Why do so many people in the developed world stop having children after their first? That's the question researchers set out to answer in a study recently published in Demography. According to their findings, having a child made the majority of participants more unhappy than the death of a partner, divorce, or unemployment, the Washington Post reports. The study looked at 2,016 Germans from before their first child to at least two years after, asking them to rate their general happiness through major life events on a scale of 1 to 10. About 70% of respondents saw their happiness decrease in the year after the child's birth, with the average drop measuring 1.4 units—which researchers consider a "severe" decline (a partner's death registered only one unit).

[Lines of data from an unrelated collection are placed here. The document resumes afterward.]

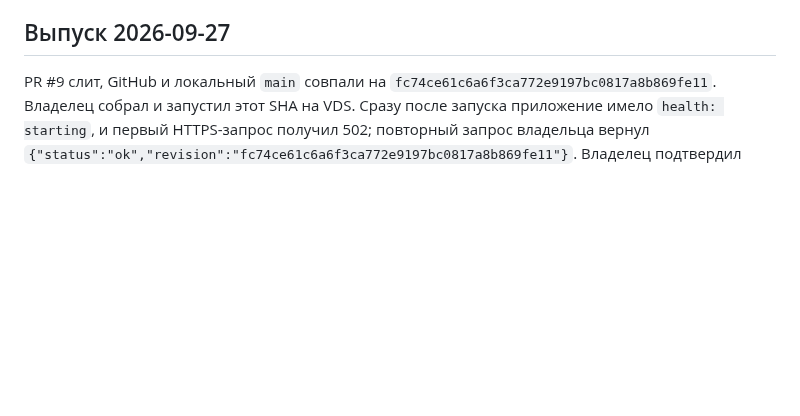
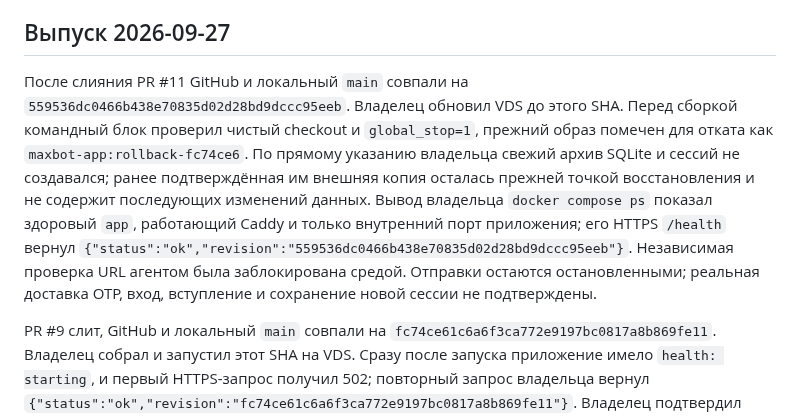
Before and after one commit to Edifier01/maxbot-v2, a Markdown page: docs/project-state.md, the part around the change. Rendered like a GitHub page; blank space fills up the shorter version.

```diff
--- a/docs/project-state.md
+++ b/docs/project-state.md
@@ -43,6 +43,8 @@
 
 ## Выпуск 2026-09-27
 
+После слияния PR #11 GitHub и локальный `main` совпали на `559536dc0466b438e70835d02d28bd9dccc95eeb`. Владелец обновил VDS до этого SHA. Перед сборкой командный блок проверил чистый checkout и `global_stop=1`, прежний образ помечен для отката как `maxbot-app:rollback-fc74ce6`. По прямому указанию владельца свежий архив SQLite и сессий не создавался; ранее подтверждённая им внешняя копия осталась прежней точкой восстановления и не содержит последующих изменений данных. Вывод владельца `docker compose ps` показал здоровый `app`, работающий Caddy и только внутренний порт приложения; его HTTPS `/health` вернул `{"status":"ok","revision":"559536dc0466b438e70835d02d28bd9dccc95eeb"}`. Независимая проверка URL агентом была заблокирована средой. Отправки остаются остановленными; реальная доставка OTP, вход, вступление и сохранение новой сессии не подтверждены.
+
 PR #9 слит, GitHub и локальный `main` совпали на `fc74ce61c6a6f3ca772e9197bc0817a8b869fe11`. Владелец собрал и запустил этот SHA на VDS. Сразу после запуска приложение имело `health: starting`, и первый HTTPS-запрос получил 502; повторный запрос владельца вернул `{"status":"ok","revision":"fc74ce61c6a6f3ca772e9197bc0817a8b869fe11"}`. Владелец подтвердил выгрузку архива за пределы VDS со сверкой SHA-256, успешное тестовое восстановление и остановленное состояние отправок. Эти три действия подтверждены сообщением владельца, отдельной проверкой агентом на VDS не подтверждены. Первая попытка гостевого входа дошла до формы кода: MAX вернул ответ на `request_code`, но владелец не получил OTP. Доставка не подтверждена, вход и автоматическое вступление не завершены. Сохранение сессии после перезапуска и отправка MAX для этого выпуска ещё не проверены.
 
 ## Эксплуатационная документация
```
Also changed, not shown: docs/change-log.md (+2 -1 lines).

The Post reports the biggest reason for new parents' falling happiness is the "continuous and intense nature of childbearing," which includes sleep deprivation, breast-feeding woes, depression, and relationship troubles. But biological anthropologist Helen Fisher puts the blame on the social isolation of new parents, reports CBS News. She says that with divorce, death, and unemployment, people trip over themselves to help and support you, but with childbirth "you get some presents from various friends, and then they just leave you alone because they figure you're too tired and too busy." The study concludes that governments fretting over low birth rates—Germany's is 1.5 per woman—should see how they can support new parents. (Here's what made us happy in 1938 ... and 7 decades later.)